Application-based WiFi offloading capabilities are now considered one of the most promising, evolved, and sensible course for mobile operators in maximizing the value of network resources and keeping subscribers happy.
In today’s world where people consume large amounts of mobile data, which requires guaranteed Quality of Service (QoS) to keep them happy and reduce churn – including streaming music and videos or surfing the web – it makes sense to keep them on an operators’ licensed network so their demands for QoS can be managed and met. On the other end of the network bandwidth spectrum, “best-effort” applications – applications in which networks do not provide a guaranteed QoS level or certain priority – such as email and text, don’t require quite the same amount of network resources and second-by-second coverage to keep subscribers happy. These applications should be routed for offloading to free up bandwidth of the limited licensed network to handle applications where QoS must be guaranteed.
The technological evolution of radio access networks is, like everything else, limited by the laws of physics where mobile operators have a finite amount of bandwidth to handle an ever-increasing amount of network traffic. According to Cisco’s Visual Networking Index: Global Mobile Data Traffic Forecast Update, 2012-2017, global mobile data traffic will grow at a CAGR of 66 percent from 2012 to 2017, reaching 11.2 exabytes per month by 2017. To put this number into perspective, it’s approximately the same amount of information found in three billion DVDs. This amount of mobile data traffic is already putting a strain on mobile networks and if it’s not properly addressed, will most likely force the networks to collapse, creating a furious subscriber base that cannot get their data fix. Operators are therefore urged to find solutions that focus on network capacity scaling, that reduce the rate of costly infrastructure upgrades, and which empowers them to not resort to use pricing as a congestion control tool.

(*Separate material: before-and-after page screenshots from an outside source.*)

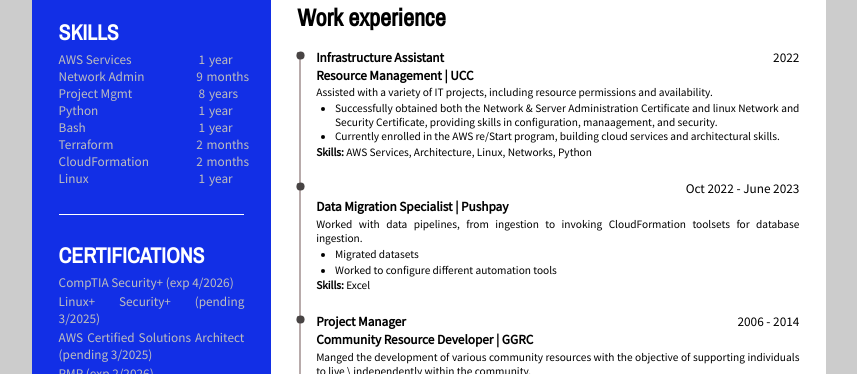
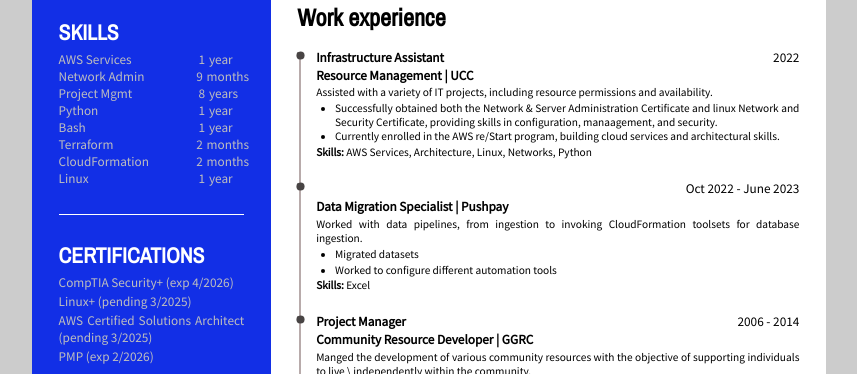
Before and after one commit to davideliason/deliason, a plain HTML site: page index.html in a window 1280 px wide. Shown: the part 426-800 px from the top of the page, without its empty margins (211-1068 px from the left). Drawn offline with nearby package versions, Linux system fonts and the light colour scheme.

Commit message:
fix booboo

```diff
--- a/index.html
+++ b/index.html
@@ -155,7 +155,7 @@
                 <span class="alignright">(exp 4/2026)</span>
               </p>
               <p>
-                <span class="alignleft">Linux+ Security+</span>
+                <span class="alignleft">Linux+</span>
                 <span class="alignright">(pending 3/2025)</span>
               </p>
               <p>
```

There are a number of ways for operators to address this but most are prohibitively expensive and therefore, not a practical solution. At the same time, WiFi is continuously evolving and becoming more ubiquitous, being widely available in homes, enterprises, and even in public areas such as university campuses, sports stadiums, and shopping malls. The technology has already been proven to be a preferred, cost-effective, and appealing option for operators to offload select mobile data traffic while delivering a variety of new services. In fact, Cisco’s report highlights that 33 percent of global mobile data traffic was offloaded onto the fixed network through WiFi or femtocell in 2012. About 429 petabytes of mobile data traffic were offloaded onto the fixed network each month. Without offload, mobile data traffic would have grown 96 percent rather than 70 percent in 2012.
The capabilities of WiFi have evolved to become a seamless extension of 3G and 4G technologies. The ubiquity of WiFi capabilities in current 3G and 4G devices make offload of select data traffic very compelling to operators to make better use of their network assets. With the IP Flow Mobility framework from 3GPP and advanced WiFi technology such as HotSpot 2.0, equipment manufacturers are positioned to help operators make WiFi a carrier-grade technology. Integrating WiFi into the fabrics of mobile networks has already succeeded in reducing the need for additional capacity in the wider mobile network, particularly in traffic hotspot areas, for operators with a WiFi offload strategy. This allows subscribers to enjoy superior and seamless services without the hassle of having to choose among different networks and technologies, resulting in highest customer satisfaction and loyalty.
WiFi is positioned to help operators minimize the cost of management, and maximize revenue opportunities, per MB. The costs for deploying WiFi offload technologies for operators are relatively minimal and are typically a one-time cost, with no spectrum cost involved. The benefits, however, are invaluable. Intelligently managing network resources balances the network load, lowers possible traffic congestions, and delays CAPEX investments. Operators are empowered to dedicate the licensed spectrum to manage specific services that must leverage their QoS capabilities while best-effort and low QoS applications are routed through the WLAN access point. This provides users with a seamless experience while they use various applications on their devices.
As more smartphones with advanced capabilities are being introduced into the market, mobile operators are gradually transitioning from a mobile voice to a mobile data business model. There are robust standards-compliant software frameworks readily available to empower equipment vendors to monetize this industry shift by developing cutting-edge products at lower costs. By creating solutions to support operators in their strategy to offload traffic to WiFi with the same security, authentication, and roaming features as with mobile networks, equipment manufacturers are in the position to make WiFi the technology that prevents the collapse of carrier networks from data overload.